2014 junta's reform
Two weeks ago, the whip committee of the junta’s National Reform Steering Assembly (NRSA) temporarily rejected the Protection of Media Rights and Freedom, Ethics and Professional Standards Bill, following strong opposition from the 30 media organisations.
As a model for its ongoing reconciliation efforts, the Thai junta will follow the amnesty programme for communists implemented during the Cold War. The Thai government has made political reconciliation a policy priority, to resolve chronic unrest between different political movements. Plans include a Memorandum of Understanding (MoU) to be signed by various political parties and movements in acknowledgement of a promise to build peaceful relationships with each other.
If legislation passes, suspects and prisoners accused of lèse majesté and corruption will no longer be eligible for political amnesty.
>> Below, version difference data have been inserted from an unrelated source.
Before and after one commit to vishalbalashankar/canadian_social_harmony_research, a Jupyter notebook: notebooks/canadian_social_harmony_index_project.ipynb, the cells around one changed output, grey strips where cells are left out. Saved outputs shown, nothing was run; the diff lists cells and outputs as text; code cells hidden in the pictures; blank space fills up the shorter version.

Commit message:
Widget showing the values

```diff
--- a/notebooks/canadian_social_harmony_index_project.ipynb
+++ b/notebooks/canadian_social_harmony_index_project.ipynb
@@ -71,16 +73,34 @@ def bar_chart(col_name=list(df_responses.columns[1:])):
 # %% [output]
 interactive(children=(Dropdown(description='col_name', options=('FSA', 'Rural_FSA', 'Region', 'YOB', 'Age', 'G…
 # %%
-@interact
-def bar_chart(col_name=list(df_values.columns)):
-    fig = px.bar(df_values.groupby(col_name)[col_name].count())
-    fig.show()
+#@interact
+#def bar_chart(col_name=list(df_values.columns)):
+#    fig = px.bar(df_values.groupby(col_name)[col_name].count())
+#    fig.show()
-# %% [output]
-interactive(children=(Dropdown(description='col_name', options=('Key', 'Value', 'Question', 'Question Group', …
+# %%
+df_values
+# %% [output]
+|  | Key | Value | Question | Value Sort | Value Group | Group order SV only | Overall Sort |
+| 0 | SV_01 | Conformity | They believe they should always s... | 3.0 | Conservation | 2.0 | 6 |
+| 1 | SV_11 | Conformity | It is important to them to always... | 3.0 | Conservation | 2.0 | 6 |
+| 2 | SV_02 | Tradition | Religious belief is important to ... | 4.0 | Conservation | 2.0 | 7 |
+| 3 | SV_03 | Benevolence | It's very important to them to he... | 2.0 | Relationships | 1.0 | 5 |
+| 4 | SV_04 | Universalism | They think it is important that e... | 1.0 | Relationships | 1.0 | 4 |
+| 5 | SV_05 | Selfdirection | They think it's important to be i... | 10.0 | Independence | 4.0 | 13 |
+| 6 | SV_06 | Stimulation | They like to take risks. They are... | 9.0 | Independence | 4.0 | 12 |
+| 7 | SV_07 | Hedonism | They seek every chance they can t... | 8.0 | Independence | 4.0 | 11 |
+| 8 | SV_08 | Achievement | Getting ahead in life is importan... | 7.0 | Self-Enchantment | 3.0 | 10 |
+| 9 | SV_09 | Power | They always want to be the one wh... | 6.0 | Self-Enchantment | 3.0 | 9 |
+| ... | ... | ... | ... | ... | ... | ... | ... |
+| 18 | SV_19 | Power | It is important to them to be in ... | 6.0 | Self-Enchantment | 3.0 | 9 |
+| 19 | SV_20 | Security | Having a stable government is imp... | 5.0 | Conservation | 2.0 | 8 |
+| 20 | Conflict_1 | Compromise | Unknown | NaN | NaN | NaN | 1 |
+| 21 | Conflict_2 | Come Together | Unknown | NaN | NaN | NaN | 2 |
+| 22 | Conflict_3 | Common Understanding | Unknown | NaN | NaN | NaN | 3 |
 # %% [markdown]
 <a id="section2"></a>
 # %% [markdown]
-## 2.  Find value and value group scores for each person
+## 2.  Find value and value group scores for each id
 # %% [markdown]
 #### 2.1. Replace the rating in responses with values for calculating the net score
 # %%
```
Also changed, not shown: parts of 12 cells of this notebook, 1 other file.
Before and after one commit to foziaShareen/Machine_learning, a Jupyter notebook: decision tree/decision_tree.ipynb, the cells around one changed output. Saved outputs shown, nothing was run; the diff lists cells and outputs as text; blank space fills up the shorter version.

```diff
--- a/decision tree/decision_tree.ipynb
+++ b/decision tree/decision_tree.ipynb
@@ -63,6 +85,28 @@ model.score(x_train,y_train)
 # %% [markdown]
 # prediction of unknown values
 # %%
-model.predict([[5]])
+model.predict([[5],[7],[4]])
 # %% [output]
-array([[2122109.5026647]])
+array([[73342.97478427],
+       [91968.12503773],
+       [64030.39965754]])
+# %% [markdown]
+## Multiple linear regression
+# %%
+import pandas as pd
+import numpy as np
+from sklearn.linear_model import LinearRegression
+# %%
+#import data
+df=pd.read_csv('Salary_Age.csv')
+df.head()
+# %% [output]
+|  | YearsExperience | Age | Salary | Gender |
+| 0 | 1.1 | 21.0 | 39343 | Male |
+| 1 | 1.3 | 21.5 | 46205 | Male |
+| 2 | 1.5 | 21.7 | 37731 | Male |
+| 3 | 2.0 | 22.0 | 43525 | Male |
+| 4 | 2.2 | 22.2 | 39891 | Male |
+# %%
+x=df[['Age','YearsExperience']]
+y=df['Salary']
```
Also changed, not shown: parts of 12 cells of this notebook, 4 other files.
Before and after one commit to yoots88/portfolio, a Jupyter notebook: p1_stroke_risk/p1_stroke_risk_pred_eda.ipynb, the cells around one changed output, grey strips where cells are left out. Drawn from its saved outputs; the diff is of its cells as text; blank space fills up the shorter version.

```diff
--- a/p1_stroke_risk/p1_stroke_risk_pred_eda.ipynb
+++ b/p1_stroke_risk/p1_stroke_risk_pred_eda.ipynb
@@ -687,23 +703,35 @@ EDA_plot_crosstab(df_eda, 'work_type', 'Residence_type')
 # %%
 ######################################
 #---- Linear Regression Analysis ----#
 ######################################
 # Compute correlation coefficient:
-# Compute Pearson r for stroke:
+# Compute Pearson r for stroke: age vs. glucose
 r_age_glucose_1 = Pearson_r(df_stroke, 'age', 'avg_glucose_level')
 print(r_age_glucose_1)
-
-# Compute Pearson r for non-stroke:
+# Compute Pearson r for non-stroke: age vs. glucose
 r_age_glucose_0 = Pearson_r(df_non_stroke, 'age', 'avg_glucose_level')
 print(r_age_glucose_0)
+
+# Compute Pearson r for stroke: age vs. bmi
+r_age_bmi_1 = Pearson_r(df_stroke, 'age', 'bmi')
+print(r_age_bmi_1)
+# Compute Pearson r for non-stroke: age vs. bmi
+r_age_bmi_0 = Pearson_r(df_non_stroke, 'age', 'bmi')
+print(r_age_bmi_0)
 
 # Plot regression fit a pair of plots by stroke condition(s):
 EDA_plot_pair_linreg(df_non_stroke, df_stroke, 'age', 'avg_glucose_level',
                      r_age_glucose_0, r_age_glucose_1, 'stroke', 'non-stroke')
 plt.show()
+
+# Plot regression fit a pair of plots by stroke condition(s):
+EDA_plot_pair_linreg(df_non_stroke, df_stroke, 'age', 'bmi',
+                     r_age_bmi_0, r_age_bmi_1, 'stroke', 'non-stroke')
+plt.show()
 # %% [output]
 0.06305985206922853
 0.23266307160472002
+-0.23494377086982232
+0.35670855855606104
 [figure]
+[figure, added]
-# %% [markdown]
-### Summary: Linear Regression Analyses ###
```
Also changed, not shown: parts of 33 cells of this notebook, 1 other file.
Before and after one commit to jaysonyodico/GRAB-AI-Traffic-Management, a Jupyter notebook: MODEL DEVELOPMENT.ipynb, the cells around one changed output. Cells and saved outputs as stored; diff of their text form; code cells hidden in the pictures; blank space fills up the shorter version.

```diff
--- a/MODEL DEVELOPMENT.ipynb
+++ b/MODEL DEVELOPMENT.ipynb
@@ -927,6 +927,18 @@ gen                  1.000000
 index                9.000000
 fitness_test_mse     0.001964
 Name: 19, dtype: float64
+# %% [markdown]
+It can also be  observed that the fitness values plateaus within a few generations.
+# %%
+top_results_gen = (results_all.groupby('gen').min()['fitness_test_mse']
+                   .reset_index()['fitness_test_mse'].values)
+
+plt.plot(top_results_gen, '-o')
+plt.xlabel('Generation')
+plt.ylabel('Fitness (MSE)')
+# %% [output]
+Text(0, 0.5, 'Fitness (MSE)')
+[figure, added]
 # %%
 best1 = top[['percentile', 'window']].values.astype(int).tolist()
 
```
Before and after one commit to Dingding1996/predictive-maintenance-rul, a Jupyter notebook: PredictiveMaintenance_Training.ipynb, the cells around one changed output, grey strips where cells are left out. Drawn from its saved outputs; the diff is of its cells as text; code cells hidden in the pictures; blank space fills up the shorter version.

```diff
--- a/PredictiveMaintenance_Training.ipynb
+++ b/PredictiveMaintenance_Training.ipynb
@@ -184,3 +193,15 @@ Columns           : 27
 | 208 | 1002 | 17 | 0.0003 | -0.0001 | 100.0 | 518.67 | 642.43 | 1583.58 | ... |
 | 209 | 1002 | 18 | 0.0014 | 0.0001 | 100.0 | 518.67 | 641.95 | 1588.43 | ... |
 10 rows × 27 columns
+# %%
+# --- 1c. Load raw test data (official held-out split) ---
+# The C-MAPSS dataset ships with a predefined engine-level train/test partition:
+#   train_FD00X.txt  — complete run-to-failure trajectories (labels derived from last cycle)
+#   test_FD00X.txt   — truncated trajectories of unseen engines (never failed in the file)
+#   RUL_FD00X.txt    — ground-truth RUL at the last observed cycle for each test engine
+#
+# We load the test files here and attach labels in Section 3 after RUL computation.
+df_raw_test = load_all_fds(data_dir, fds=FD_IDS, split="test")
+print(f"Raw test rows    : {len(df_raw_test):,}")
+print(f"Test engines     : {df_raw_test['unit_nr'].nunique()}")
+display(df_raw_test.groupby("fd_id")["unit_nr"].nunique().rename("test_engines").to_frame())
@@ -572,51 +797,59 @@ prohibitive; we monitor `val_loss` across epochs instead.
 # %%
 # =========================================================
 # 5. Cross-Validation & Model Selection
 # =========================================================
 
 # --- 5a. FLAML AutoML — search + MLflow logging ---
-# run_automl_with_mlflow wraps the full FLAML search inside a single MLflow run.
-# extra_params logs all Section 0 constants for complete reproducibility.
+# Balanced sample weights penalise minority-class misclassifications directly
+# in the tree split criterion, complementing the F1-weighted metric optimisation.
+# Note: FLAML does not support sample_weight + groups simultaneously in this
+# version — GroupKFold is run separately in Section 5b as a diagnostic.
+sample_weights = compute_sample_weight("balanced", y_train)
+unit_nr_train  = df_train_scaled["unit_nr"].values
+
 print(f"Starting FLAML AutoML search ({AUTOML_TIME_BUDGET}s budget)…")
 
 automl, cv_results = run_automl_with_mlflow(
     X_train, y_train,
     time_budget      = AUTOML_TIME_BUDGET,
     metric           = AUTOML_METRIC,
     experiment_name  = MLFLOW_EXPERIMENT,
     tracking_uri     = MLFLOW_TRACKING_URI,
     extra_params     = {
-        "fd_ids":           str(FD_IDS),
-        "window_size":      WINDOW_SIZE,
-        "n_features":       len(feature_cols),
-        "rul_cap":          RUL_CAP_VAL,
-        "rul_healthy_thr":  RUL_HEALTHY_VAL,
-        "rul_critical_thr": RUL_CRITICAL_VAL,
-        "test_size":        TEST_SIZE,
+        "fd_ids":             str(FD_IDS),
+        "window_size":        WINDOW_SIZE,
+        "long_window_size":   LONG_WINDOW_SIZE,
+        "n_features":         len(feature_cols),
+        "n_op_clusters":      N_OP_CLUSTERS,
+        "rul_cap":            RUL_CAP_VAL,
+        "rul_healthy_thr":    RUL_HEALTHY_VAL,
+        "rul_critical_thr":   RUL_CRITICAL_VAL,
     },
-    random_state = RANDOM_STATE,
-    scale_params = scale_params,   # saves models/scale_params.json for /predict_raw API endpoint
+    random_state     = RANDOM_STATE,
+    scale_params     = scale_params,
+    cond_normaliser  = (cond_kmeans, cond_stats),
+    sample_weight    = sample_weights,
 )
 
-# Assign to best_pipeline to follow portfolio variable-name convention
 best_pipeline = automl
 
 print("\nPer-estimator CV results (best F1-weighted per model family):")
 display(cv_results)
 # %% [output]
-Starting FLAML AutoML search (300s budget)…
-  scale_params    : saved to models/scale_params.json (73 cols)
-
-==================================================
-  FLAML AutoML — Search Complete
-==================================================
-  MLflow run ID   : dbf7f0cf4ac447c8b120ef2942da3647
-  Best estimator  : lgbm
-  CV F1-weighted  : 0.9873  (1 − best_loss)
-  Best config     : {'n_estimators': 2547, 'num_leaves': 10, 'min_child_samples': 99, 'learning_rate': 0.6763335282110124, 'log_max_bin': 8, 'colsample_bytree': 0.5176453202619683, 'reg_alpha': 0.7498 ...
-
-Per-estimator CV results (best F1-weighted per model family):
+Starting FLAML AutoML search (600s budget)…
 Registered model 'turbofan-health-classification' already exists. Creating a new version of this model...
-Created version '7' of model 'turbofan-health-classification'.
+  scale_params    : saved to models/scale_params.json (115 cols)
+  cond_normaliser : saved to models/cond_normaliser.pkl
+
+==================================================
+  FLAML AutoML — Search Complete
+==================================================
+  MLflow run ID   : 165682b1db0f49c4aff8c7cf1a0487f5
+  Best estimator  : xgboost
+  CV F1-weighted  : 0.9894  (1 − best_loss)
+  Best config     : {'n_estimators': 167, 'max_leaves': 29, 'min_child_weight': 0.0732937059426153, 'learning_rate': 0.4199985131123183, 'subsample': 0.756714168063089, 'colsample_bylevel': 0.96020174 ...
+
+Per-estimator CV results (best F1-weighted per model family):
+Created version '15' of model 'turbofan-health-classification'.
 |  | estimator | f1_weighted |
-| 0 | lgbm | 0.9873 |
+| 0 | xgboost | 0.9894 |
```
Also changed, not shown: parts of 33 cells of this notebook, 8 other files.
Thailand’s junta head has accused human right defenders and pro-democracy activists of wanting to be prosecuted as a way to discredit the military regime internationally. On 28 September 2016, Prime Minister Prayut Chan-o-cha, the junta premier, stated that the junta’s various laws limiting freedom of expression do not affect the majority of Thai people. Rather, the few who violate these laws merely want to be prosecuted so they can discredit the junta on the world stage.
12 civil society organisations based in Thailand’s Northeast have condemned the junta’s suppression of freedom of expression, stating that national reform is only a pretence to enable the junta